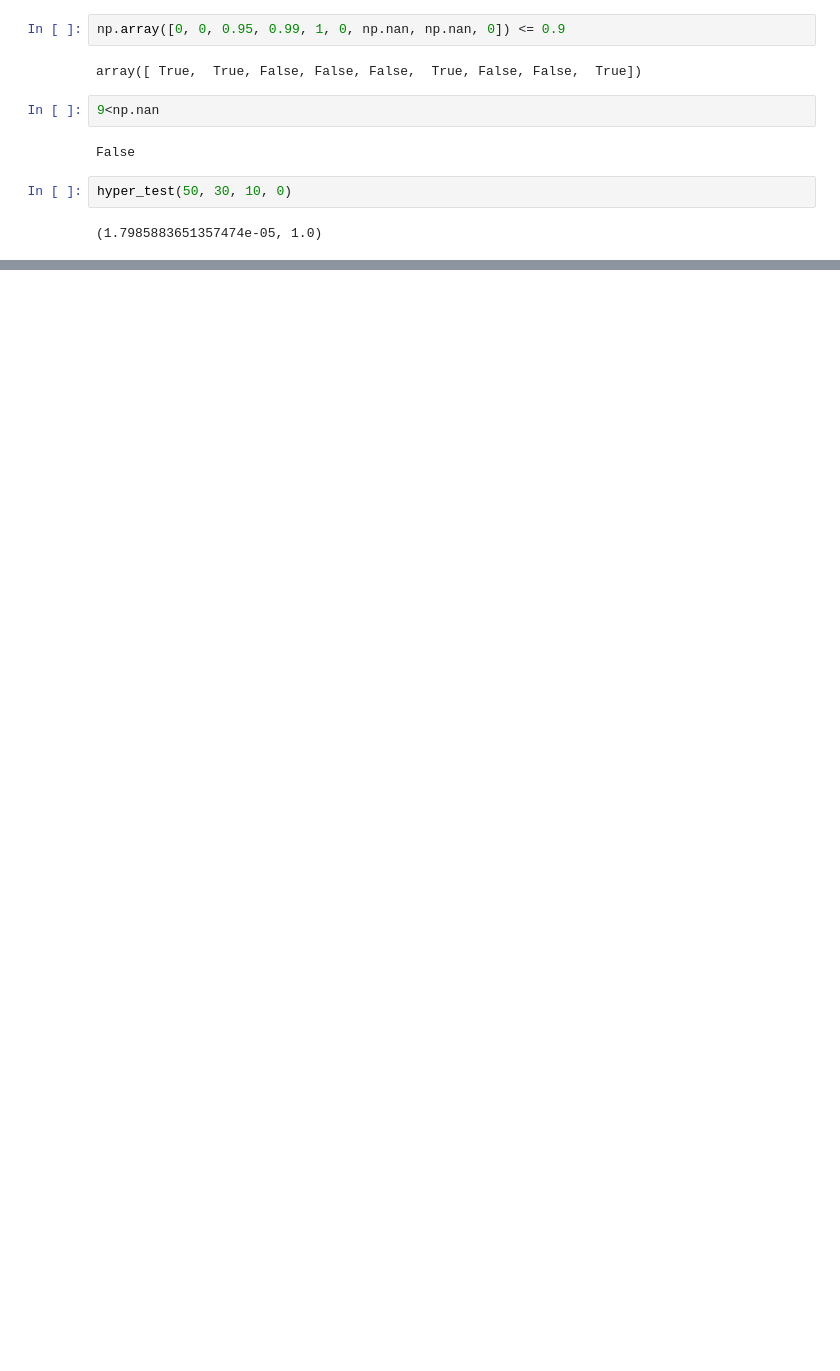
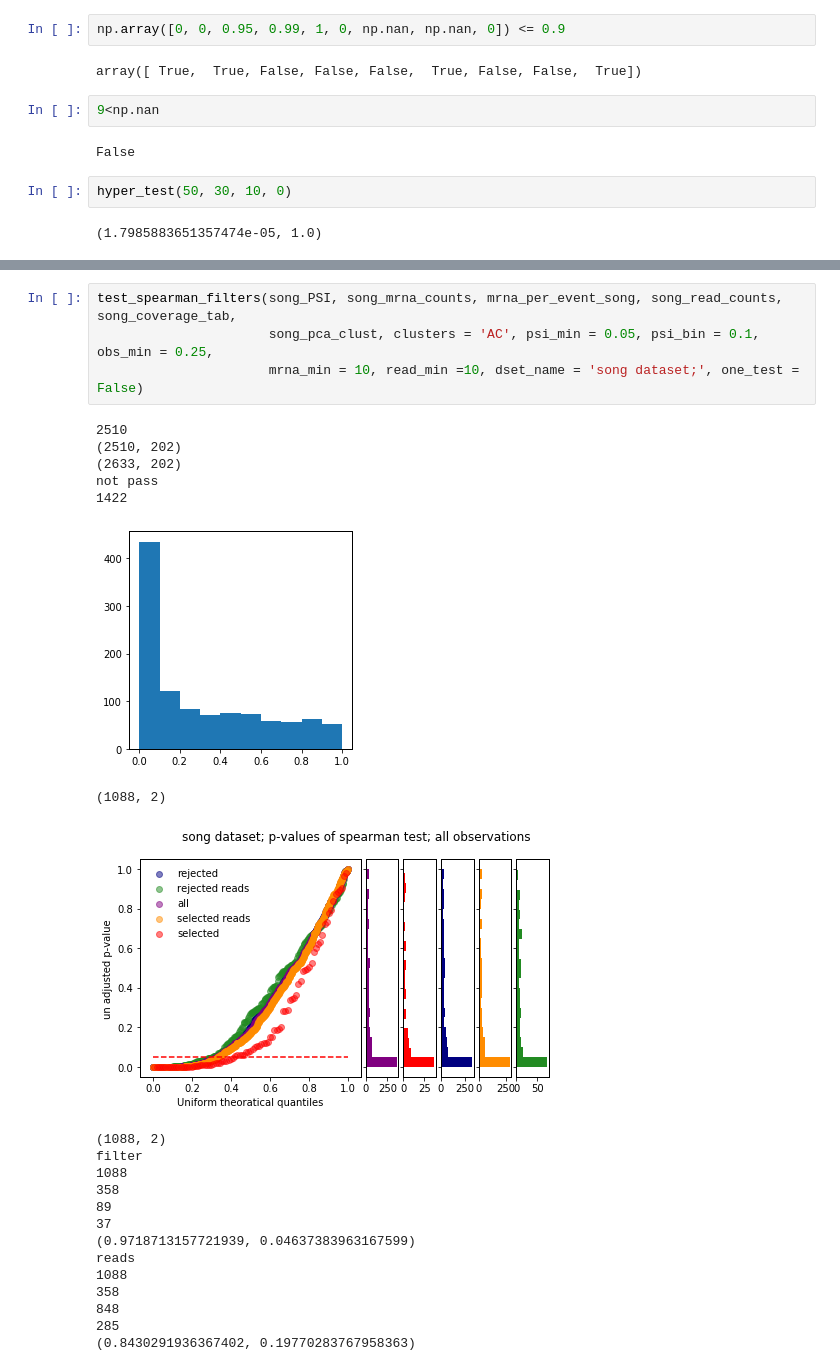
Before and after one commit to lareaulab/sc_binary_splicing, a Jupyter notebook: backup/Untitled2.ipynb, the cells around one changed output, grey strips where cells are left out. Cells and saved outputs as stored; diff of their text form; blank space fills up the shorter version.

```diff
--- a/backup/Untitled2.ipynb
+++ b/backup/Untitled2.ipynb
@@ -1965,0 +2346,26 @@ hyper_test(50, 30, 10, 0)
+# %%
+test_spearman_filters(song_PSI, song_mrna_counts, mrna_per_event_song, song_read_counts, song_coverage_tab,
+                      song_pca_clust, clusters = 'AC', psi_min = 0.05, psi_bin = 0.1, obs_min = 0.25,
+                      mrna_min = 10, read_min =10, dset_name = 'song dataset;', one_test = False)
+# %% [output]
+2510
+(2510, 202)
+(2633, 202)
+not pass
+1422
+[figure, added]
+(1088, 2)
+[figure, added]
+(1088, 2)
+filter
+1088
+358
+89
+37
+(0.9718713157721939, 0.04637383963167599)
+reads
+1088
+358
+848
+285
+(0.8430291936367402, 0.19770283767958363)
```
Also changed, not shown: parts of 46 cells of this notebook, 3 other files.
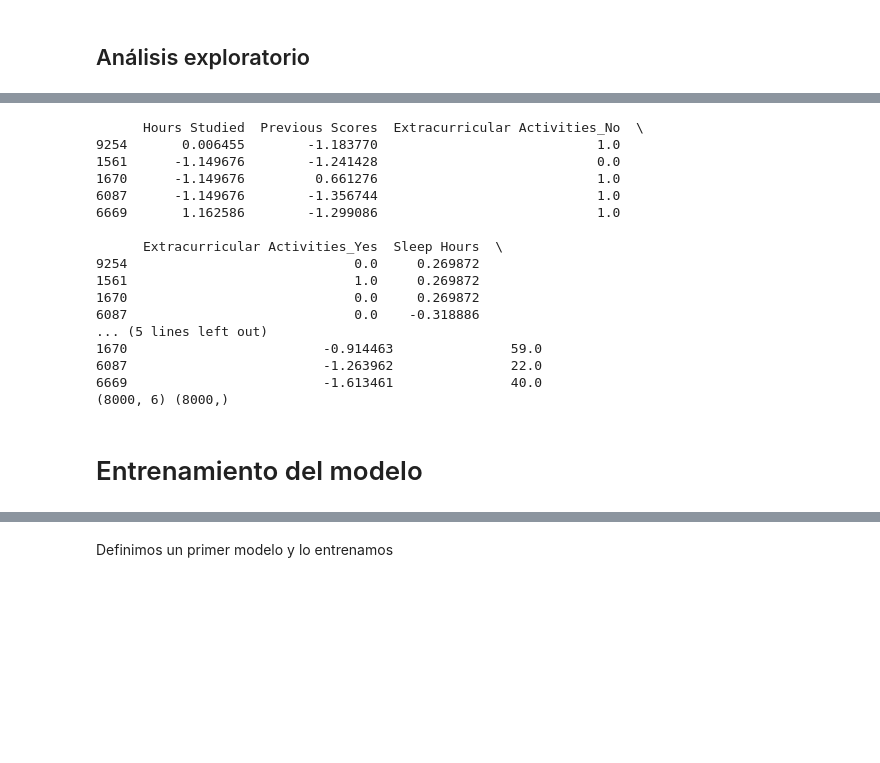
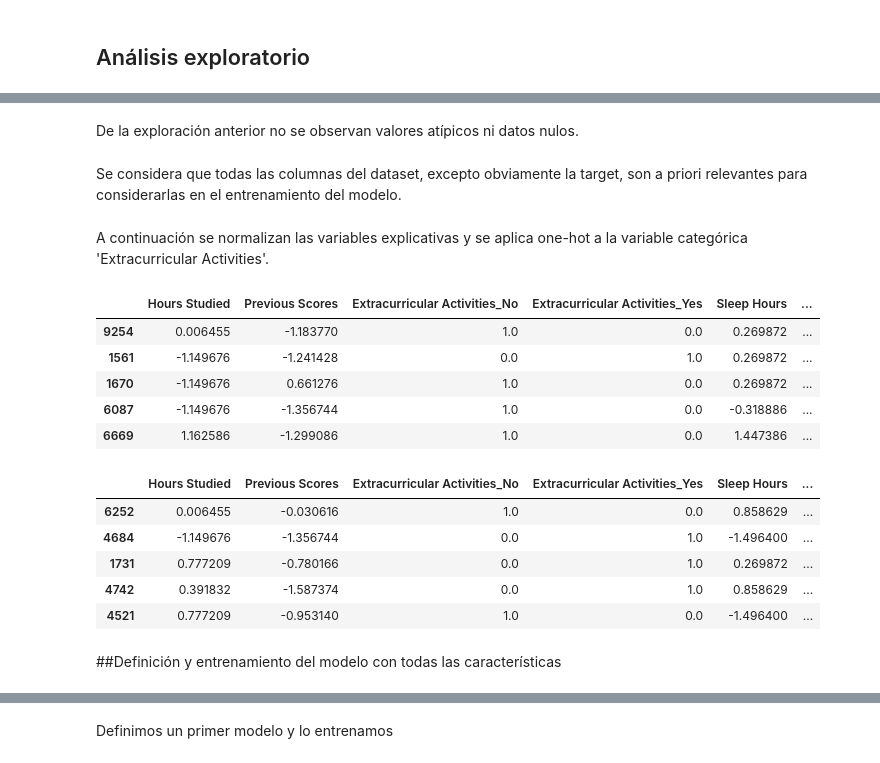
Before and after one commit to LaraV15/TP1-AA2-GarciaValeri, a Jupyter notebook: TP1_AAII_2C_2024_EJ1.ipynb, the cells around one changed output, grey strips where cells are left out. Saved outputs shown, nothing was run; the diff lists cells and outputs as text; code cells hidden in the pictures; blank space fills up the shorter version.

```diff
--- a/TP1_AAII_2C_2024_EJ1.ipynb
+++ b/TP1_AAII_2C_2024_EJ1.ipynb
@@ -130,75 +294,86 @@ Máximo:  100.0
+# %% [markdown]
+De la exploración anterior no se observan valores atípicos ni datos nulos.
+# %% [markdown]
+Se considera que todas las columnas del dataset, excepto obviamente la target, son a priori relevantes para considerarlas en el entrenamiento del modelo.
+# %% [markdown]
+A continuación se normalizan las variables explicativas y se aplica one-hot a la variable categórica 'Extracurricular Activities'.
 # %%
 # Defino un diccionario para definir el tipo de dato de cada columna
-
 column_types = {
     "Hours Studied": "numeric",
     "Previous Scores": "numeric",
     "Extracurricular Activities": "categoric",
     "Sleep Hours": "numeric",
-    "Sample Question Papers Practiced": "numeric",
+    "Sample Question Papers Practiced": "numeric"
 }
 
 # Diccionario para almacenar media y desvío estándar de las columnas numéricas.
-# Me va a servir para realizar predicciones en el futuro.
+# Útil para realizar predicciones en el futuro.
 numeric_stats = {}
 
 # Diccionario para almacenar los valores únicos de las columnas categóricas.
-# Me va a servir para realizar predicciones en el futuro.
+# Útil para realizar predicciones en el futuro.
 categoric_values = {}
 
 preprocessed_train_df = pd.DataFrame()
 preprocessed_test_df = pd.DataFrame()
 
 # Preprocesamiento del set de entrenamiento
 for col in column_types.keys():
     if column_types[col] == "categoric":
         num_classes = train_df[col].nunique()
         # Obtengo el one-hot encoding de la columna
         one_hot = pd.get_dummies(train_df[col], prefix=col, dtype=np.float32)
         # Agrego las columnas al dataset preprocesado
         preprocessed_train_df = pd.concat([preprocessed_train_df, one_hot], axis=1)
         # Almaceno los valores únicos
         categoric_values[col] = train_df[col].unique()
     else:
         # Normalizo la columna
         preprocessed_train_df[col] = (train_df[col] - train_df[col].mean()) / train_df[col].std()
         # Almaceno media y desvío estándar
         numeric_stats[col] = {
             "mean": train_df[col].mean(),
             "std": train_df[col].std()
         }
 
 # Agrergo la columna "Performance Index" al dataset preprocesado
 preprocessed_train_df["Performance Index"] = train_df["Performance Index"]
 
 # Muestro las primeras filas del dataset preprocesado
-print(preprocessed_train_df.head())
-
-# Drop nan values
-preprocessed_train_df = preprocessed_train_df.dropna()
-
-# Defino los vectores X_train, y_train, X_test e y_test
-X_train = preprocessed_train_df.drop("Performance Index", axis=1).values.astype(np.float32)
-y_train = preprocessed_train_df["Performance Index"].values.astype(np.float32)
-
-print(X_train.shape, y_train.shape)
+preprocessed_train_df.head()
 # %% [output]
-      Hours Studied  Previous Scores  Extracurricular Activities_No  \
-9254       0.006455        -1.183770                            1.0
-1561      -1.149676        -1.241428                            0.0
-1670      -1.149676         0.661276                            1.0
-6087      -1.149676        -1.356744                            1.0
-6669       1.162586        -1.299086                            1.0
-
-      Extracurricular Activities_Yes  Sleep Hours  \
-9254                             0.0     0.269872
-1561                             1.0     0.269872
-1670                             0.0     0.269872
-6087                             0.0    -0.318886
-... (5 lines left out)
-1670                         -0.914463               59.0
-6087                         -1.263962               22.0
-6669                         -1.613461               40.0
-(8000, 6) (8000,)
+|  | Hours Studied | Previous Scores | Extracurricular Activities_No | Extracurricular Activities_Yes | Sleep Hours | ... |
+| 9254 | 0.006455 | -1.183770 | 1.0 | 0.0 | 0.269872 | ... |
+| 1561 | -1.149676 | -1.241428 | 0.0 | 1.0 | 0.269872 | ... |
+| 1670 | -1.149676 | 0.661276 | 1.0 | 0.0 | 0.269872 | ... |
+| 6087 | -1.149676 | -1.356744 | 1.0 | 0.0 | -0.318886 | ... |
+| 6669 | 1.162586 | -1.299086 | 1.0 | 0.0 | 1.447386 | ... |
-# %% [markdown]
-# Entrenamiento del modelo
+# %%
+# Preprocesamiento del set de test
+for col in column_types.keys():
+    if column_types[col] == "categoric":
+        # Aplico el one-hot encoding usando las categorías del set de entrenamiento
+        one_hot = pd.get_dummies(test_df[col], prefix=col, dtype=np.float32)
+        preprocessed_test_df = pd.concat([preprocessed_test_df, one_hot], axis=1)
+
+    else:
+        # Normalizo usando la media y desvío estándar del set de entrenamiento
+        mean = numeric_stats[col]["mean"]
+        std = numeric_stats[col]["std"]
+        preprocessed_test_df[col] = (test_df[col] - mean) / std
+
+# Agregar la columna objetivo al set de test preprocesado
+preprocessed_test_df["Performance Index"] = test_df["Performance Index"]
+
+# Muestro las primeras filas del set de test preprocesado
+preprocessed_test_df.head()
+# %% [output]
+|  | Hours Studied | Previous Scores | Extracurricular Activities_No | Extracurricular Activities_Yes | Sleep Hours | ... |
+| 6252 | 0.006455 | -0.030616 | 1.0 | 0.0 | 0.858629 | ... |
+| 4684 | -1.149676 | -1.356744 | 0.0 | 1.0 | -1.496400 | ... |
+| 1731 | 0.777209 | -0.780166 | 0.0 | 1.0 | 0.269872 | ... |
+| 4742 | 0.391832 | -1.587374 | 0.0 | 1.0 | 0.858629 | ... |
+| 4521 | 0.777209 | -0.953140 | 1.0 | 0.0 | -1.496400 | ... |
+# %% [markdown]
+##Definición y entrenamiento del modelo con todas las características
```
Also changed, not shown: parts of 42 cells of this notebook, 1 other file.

------------------------------

** Exercise directions **
What is the number of lines in the records that hold the word "mean"? Answer with that number by itself.

** Completed task **
4